The problem -
Make a verbatim copy of the records; pictures stay out.

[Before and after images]
^^^^^^^^
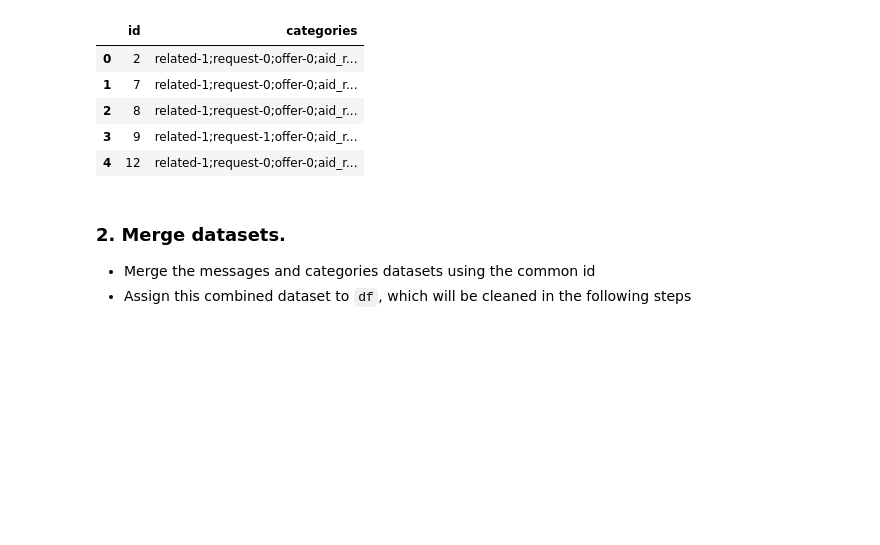
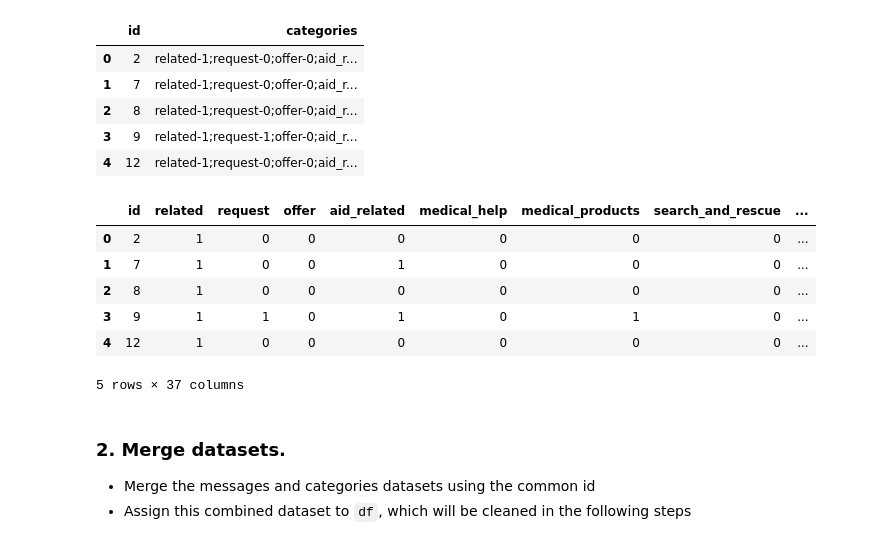
Before and after one commit to michael-zeller/udacity_cd0018, a Jupyter notebook: notebooks/ETL Pipeline Preparation.ipynb, the cells around one changed output. Cells and saved outputs as stored; diff of their text form; code cells hidden in the pictures; blank space fills up the shorter version.

```diff
--- a/notebooks/ETL Pipeline Preparation.ipynb
+++ b/notebooks/ETL Pipeline Preparation.ipynb
@@ -24,6 +31,36 @@ categories.head()
 | 2 | 8 | related-1;request-0;offer-0;aid_r... |
 | 3 | 9 | related-1;request-1;offer-0;aid_r... |
 | 4 | 12 | related-1;request-0;offer-0;aid_r... |
+# %%
+# Split the categories column into separate category columns
+categories_split = categories['categories'].str.split(';', expand=True)
+
+# Select the first row of the categories dataframe
+row = categories_split.iloc[0]
+
+# Extract a list of new column names for categories
+category_colnames = row.apply(lambda x: x.split('-')[0])
+
+# Rename the columns of `categories_split`
+categories_split.columns = category_colnames
+
+# Convert category values to just numbers 0 or 1
+for column in categories_split:
+    # Set each value to be the last character of the string and convert to numeric
+    categories_split[column] = categories_split[column].str[-1].astype(int)
+
+# Concatenate the original dataframe with the new `categories_split` dataframe
+categories = pd.concat([categories.drop('categories', axis=1), categories_split], axis=1)
+
+categories.head()
+# %% [output]
+|  | id | related | request | offer | aid_related | medical_help | medical_products | search_and_rescue | ... |
+| 0 | 2 | 1 | 0 | 0 | 0 | 0 | 0 | 0 | ... |
+| 1 | 7 | 1 | 0 | 0 | 1 | 0 | 0 | 0 | ... |
+| 2 | 8 | 1 | 0 | 0 | 0 | 0 | 0 | 0 | ... |
+| 3 | 9 | 1 | 1 | 0 | 1 | 0 | 1 | 0 | ... |
+| 4 | 12 | 1 | 0 | 0 | 0 | 0 | 0 | 0 | ... |
+5 rows × 37 columns
 # %% [markdown]
 ### 2. Merge datasets.
 - Merge the messages and categories datasets using the common id
```
Also changed, not shown: parts of 15 cells of this notebook, 1 other file.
^^^^^^^^
Result -
Before and after one commit to michael-zeller/udacity_cd0018, a Jupyter notebook: notebooks/ETL Pipeline Preparation.ipynb, the cells around one changed output. Cells and saved outputs as stored; diff of their text form; code cells hidden in the pictures; blank space fills up the shorter version.

```diff
--- a/notebooks/ETL Pipeline Preparation.ipynb
+++ b/notebooks/ETL Pipeline Preparation.ipynb
@@ -24,6 +31,36 @@ categories.head()
 | 2 | 8 | related-1;request-0;offer-0;aid_r... |
 | 3 | 9 | related-1;request-1;offer-0;aid_r... |
 | 4 | 12 | related-1;request-0;offer-0;aid_r... |
+# %%
+# Split the categories column into separate category columns
+categories_split = categories['categories'].str.split(';', expand=True)
+
+# Select the first row of the categories dataframe
+row = categories_split.iloc[0]
+
+# Extract a list of new column names for categories
+category_colnames = row.apply(lambda x: x.split('-')[0])
+
+# Rename the columns of `categories_split`
+categories_split.columns = category_colnames
+
+# Convert category values to just numbers 0 or 1
+for column in categories_split:
+    # Set each value to be the last character of the string and convert to numeric
+    categories_split[column] = categories_split[column].str[-1].astype(int)
+
+# Concatenate the original dataframe with the new `categories_split` dataframe
+categories = pd.concat([categories.drop('categories', axis=1), categories_split], axis=1)
+
+categories.head()
+# %% [output]
+|  | id | related | request | offer | aid_related | medical_help | medical_products | search_and_rescue | ... |
+| 0 | 2 | 1 | 0 | 0 | 0 | 0 | 0 | 0 | ... |
+| 1 | 7 | 1 | 0 | 0 | 1 | 0 | 0 | 0 | ... |
+| 2 | 8 | 1 | 0 | 0 | 0 | 0 | 0 | 0 | ... |
+| 3 | 9 | 1 | 1 | 0 | 1 | 0 | 1 | 0 | ... |
+| 4 | 12 | 1 | 0 | 0 | 0 | 0 | 0 | 0 | ... |
+5 rows × 37 columns
 # %% [markdown]
 ### 2. Merge datasets.
 - Merge the messages and categories datasets using the common id
```
Also changed, not shown: parts of 15 cells of this notebook, 1 other file.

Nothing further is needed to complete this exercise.